Dr Donnelly embodies the role of the engaged academic through his growing list of publications in key academic sources, which build on and develop his in-court advocacy. Dr Donnelly’s impact is seen in his expanding recognition as an expert on matters of immigration and statutory interpretation, most recently demonstrated in his invitations to provide expert evidence to the ‘Commonwealth Parliament’s Joint Standing Committee on Migration’ and the ‘Administrative Appeals Tribunal Statutory Review’ (conducted by the Hon Ian Callinan AC), as well as the citation of his work in recent litigation.

Dr Beatriz Garcia has a diverse professional background, which includes working for government agencies, the United Nations, the private sector and academia. Her primary research areas are international environmental law, climate change law and forests. She has worked at the United Nations Conference on Trade and Development (UNCTAD) in Geneva, developing projects on climate change and biodiversity across Latin America and the Asia-Pacific. She has served as a consultant for several organizations and various United Nations’ (UN) agencies. She wrote a paper for the United Nations Development Programme (UNDP) on local governance in Latin America and the Caribbean and a report for UNCTAD on climate finance, which was presented at the UN Climate Change Conference, in Paris in 2015. She has also been a guest speaker at several international conferences.

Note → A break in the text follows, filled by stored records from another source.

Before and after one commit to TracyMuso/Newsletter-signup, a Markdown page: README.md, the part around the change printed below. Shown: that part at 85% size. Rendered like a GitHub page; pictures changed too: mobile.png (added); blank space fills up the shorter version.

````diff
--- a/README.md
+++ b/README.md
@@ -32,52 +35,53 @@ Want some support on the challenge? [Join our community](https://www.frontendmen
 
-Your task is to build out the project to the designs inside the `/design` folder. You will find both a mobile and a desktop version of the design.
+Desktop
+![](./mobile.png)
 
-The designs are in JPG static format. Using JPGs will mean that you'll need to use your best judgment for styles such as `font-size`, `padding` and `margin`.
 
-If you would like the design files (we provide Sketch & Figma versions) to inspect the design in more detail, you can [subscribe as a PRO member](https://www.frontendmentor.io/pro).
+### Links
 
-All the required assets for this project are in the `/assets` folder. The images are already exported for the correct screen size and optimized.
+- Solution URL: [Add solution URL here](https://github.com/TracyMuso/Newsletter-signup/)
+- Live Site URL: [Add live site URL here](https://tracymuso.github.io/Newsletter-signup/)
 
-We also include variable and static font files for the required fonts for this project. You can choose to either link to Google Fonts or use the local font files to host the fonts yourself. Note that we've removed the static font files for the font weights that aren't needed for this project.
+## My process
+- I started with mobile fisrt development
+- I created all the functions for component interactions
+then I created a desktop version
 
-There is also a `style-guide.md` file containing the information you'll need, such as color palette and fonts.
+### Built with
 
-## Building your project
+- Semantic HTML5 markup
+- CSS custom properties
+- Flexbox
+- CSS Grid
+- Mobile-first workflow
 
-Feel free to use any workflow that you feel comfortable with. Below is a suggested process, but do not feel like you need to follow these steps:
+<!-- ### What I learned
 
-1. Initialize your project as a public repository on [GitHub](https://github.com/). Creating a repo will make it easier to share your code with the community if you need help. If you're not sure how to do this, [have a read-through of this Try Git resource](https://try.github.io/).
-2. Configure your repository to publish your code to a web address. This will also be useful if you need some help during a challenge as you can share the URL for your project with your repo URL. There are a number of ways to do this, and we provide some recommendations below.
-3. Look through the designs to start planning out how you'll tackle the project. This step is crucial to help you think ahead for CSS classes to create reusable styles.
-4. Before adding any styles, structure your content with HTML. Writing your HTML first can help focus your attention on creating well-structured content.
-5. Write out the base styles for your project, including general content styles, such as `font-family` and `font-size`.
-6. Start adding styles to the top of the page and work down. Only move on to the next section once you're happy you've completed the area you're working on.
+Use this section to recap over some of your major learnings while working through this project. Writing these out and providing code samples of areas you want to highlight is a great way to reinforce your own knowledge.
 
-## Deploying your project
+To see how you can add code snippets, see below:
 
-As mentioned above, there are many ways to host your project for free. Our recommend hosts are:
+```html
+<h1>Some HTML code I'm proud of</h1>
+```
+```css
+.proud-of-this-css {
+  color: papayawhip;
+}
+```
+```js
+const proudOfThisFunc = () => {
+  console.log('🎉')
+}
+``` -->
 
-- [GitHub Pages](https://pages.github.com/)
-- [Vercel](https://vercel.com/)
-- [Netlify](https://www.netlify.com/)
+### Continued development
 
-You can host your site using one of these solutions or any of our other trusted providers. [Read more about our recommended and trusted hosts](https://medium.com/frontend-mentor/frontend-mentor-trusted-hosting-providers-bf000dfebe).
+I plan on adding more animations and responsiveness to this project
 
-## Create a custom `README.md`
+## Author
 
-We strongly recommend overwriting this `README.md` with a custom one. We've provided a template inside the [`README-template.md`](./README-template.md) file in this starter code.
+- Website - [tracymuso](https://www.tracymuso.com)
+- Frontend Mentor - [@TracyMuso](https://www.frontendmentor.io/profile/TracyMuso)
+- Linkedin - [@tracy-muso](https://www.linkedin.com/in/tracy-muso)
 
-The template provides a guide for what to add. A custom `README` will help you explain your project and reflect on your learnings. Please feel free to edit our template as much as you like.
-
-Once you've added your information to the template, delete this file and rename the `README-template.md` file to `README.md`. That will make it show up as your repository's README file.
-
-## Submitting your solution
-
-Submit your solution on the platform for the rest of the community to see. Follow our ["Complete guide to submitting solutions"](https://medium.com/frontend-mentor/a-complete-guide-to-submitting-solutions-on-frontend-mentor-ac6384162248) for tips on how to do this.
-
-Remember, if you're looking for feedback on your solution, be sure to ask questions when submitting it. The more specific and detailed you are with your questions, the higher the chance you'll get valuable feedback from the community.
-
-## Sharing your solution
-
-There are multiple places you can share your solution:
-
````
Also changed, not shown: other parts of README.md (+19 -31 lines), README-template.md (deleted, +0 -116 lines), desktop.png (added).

Dr Garcia previously worked at a Sydney-based carbon markets company called Forests Alive. She researched and developed an e-learning course commissioned by the UN. The e-learning course, ‘Integrating REDD+ Projects into BioTrade Strategies,’ was presented in a conference at the UN headquarters in Geneva and launched on-line in January 2014. The course was attended by several stakeholders. As a result, the UN signed a Memorandum of Understanding with Forests Alive to develop training and capacity building activities to Asia-Pacific countries. The course was also presented at the Australian Awards Fellowship Program in June 2015, organized by Griffith University under the auspices of the Australian Department of Foreign Affairs and Trade.

In 2017, Dr Garcia secured a competitive research grant from UNESCO to undertake a ”Comparative Law Study on the Implementation of Biosphere Reserve Zonation in Asia and the Pacific”. Dr Garcia regularly publishes opinion articles in The Conversation, which often results in radio interviews. One of her articles for The Conversation, ‘The World Protests as the Amazon is Opened to Mining,’ was re-published in EcoBusiness and Economic Times. Dr Garcia has been chosen to represent the School in WSU-wide Research Impact competitions. She is currently developing an environmental education project called ‘Green Genius’ to provide the resources and knowledge that high schools in Western Sydney need to educate young people on issues like climate change, pollution and biodiversity depletion.